NASHVILLE, Tenn. (WKRN) — In the final hours of the 113th General Assembly, Tennessee Republicans passed two bills that target the transgender community and puts the state at risk of losing billions in federal funding.
According to the fiscal notes provided by the Tennessee General Assembly Fiscal Review Committee, the state could lose more than $2 billion this upcoming fiscal year.
One of the bills would allow teachers and public school employees to not use a student’s preferred pronouns, which according to the fiscal note could violate the U.S. Department of Education’s 2022 rules on gender identity, sexuality and sex-based discrimination.

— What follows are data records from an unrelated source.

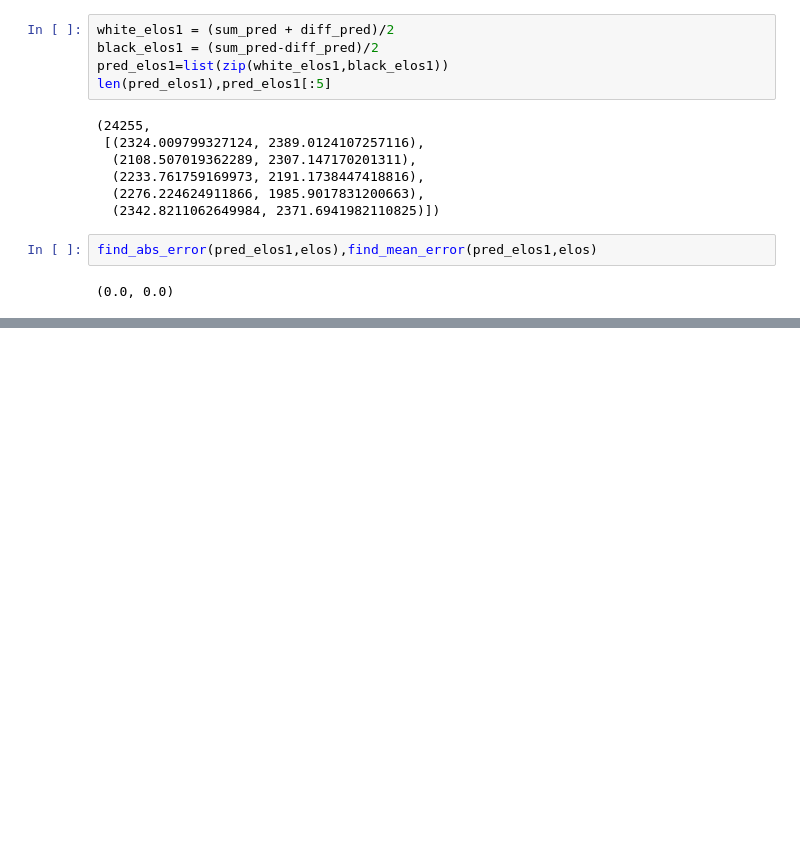
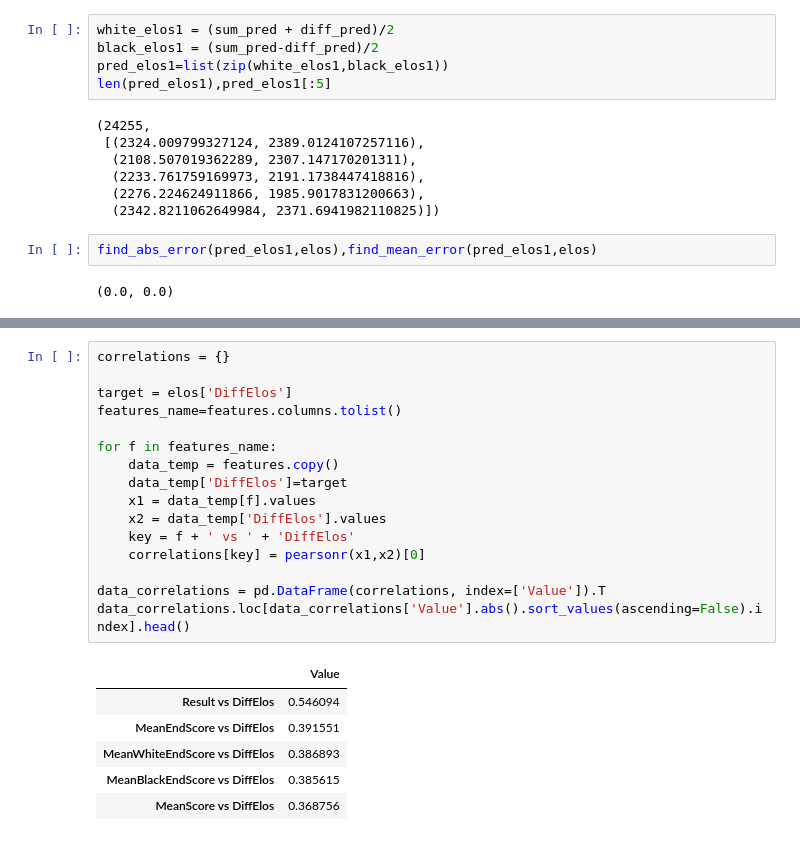
Before and after one commit to polinarod/PredictingRaitings, a Jupyter notebook: feature_processing.ipynb, the cells around one changed output, grey strips where cells are left out. Drawn from its saved outputs; the diff is of its cells as text; blank space fills up the shorter version.

```diff
--- a/feature_processing.ipynb
+++ b/feature_processing.ipynb
@@ -640,0 +674,23 @@ features_new
+# %%
+correlations = {}
+
+target = elos['DiffElos']
+features_name=features.columns.tolist()
+
+for f in features_name:
+    data_temp = features.copy()
+    data_temp['DiffElos']=target
+    x1 = data_temp[f].values
+    x2 = data_temp['DiffElos'].values
+    key = f + ' vs ' + 'DiffElos'
+    correlations[key] = pearsonr(x1,x2)[0]
+
+data_correlations = pd.DataFrame(correlations, index=['Value']).T
+data_correlations.loc[data_correlations['Value'].abs().sort_values(ascending=False).index].head()
+# %% [output]
+|  | Value |
+| Result vs DiffElos | 0.546094 |
+| MeanEndScore vs DiffElos | 0.391551 |
+| MeanWhiteEndScore vs DiffElos | 0.386893 |
+| MeanBlackEndScore vs DiffElos | 0.385615 |
+| MeanScore vs DiffElos | 0.368756 |
```
Also changed, not shown: parts of 13 cells of this notebook, 3 other files.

“Tennessee’s federal awards for education total $1,293,583,239,” according to Fiscal Review Committee Executive Director, Krista Lee Carsner.
The other bill would define the word “sex” in Tennessee Code as, “a person’s immutable biological sex as determined by anatomy and genetics existing at the time of birth.”

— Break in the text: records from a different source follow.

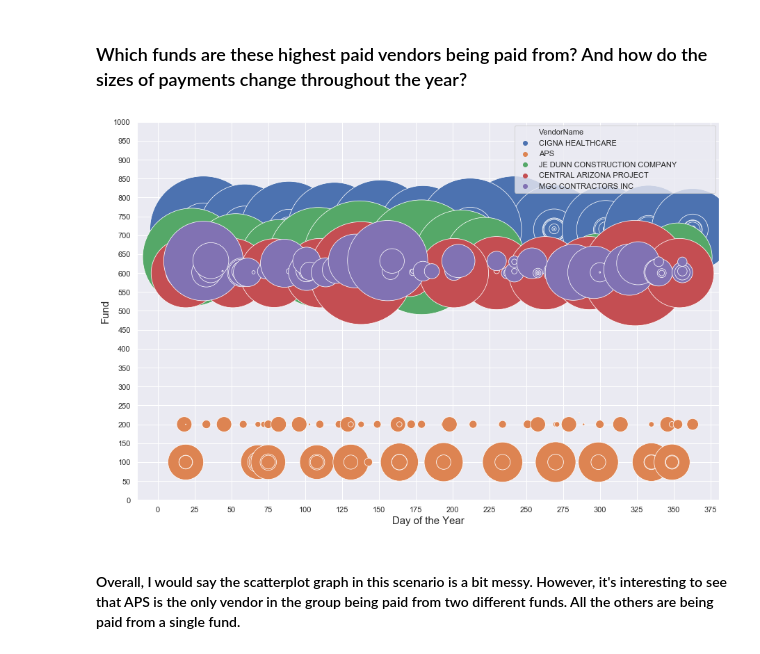
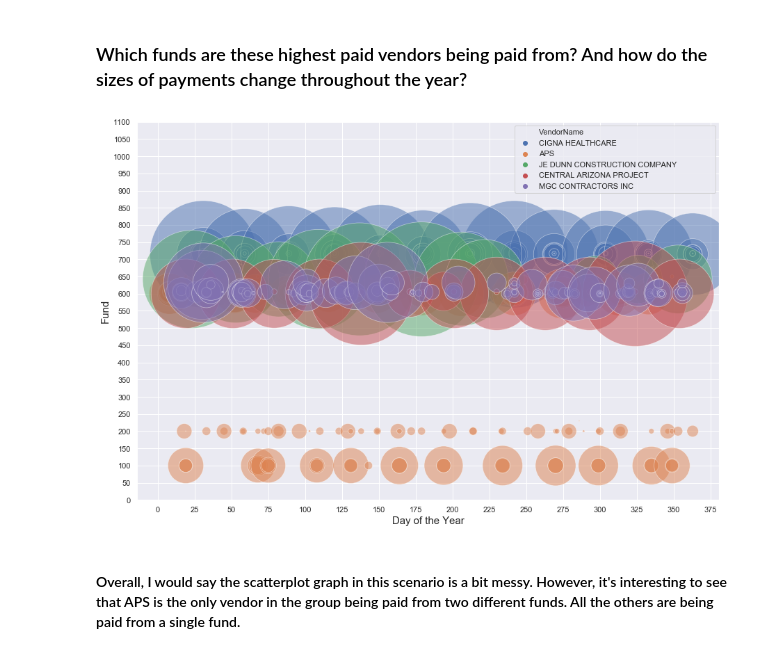
Before and after one commit to mrkjhsn/Vendor-Payments-City-of-Scottsdale, a Jupyter notebook: Scottsdale_Vendor_Payments_EDA.ipynb, the cells around one changed output. Drawn from its saved outputs; the diff is of its cells as text; code cells hidden in the pictures.

```diff
--- a/Scottsdale_Vendor_Payments_EDA.ipynb
+++ b/Scottsdale_Vendor_Payments_EDA.ipynb
@@ -445,22 +445,24 @@ ax.xaxis.set_major_locator(matplotlib.ticker.MultipleLocator())
 # %%
 fig = plt.figure(figsize=(15, 10))
 ax = sns.scatterplot(x=top_vendors.loc[:,'Day_of_Year'],
                 y=top_vendors.loc[:,'Fund'],
                 hue=top_vendors.loc[:,'VendorName'],
-                s=top_vendors.loc[:,'PaymentAmount']/100)
+                s=top_vendors.loc[:,'PaymentAmount']/100,
+                alpha=0.5)
 
 # plt.title("xxx")
 plt.xlabel("Day of the Year", fontsize=15)
 plt.ylabel("Fund", fontsize=15)
 # plt.legend(fontsize=15)
-plt.ylim(0,1000)
+plt.ylim(0,1100)
 
 # sns.set_context("notebook", font_scale=1)
 
 ax.xaxis.set_major_locator(matplotlib.ticker.MultipleLocator(25))
 ax.yaxis.set_major_locator(matplotlib.ticker.MultipleLocator(50))
+plt.savefig("visualizations/top 5 vendors - fund,day of year, calibrated by size of pmt.png")
 # %% [output]
-[figure, old version]
+[figure, new version]
 # %% [markdown]
 #### Overall, I would say the scatterplot graph in this scenario is a bit messy.  However, it's interesting to see that APS is the only vendor in the group being paid from two different funds.  All the others are being paid from a single fund.
 # %% [markdown]
```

According to the fiscal note on the bill, in addition to risking Dept. of Education funding, the bill could jeopardize $750,000,000 in federal grant funding from the Dept. of Health.
However, Rep. Mark Cochran (R—Englewood) said that because of a recent court decision, the Biden Administration’s 2022 rules on gender identity and sexuality don’t apply to Tennessee.
“I refer you to Tennessee v The Department of Education,” Cochran said when asked about the funding risk.
“It seems the Fiscal Committee didn’t get that memo because federal dollars would be at risk, so they evidently disagree with you,” responded Rep. GA Hardaway (D—Memphis).
When Democrats said his bill allows teachers to bully transgender students, Cochran said that is not the intention of the legislation.
“It does protect our teachers from bullying from some of the greatest perpetrators of the act in human history, the ‘woke left,'” Cochran said.
Cochran’s Republican colleagues not only voted for his bill but also applauded him for fighting for the legislation.
“Legislation like this to protects individual rights, honors God, promotes a Christian world view, it’s why Tennessee is growing economically and by population,” said Rep. Rusty Grills (R—Newbern).
Regarding the legislation defining the word “sex” in the Tennessee code, sponsor Rep. Gino Bulso (R—Brentwood) said it is “good policy.”
“What this bill does is it recognizes the importance of the family, which is the bedrock of our society and civilization and attempts to undermine the family through legislation is frankly at the root of this plague of violence that is throughout our entire nation right now,” Bulso said.
However, Rep. John Ray Clemmons (D—Nashville) said that Bulso’s views on “family” aren’t relevant to his legislation.
“His theological views are not pertinent to the definition of ‘sex’ in this context,” Rep. Clemmons said.
Both pieces of legislation passed with more than 70 votes in the House out of a total of 99 members and will now head to the governor’s desk.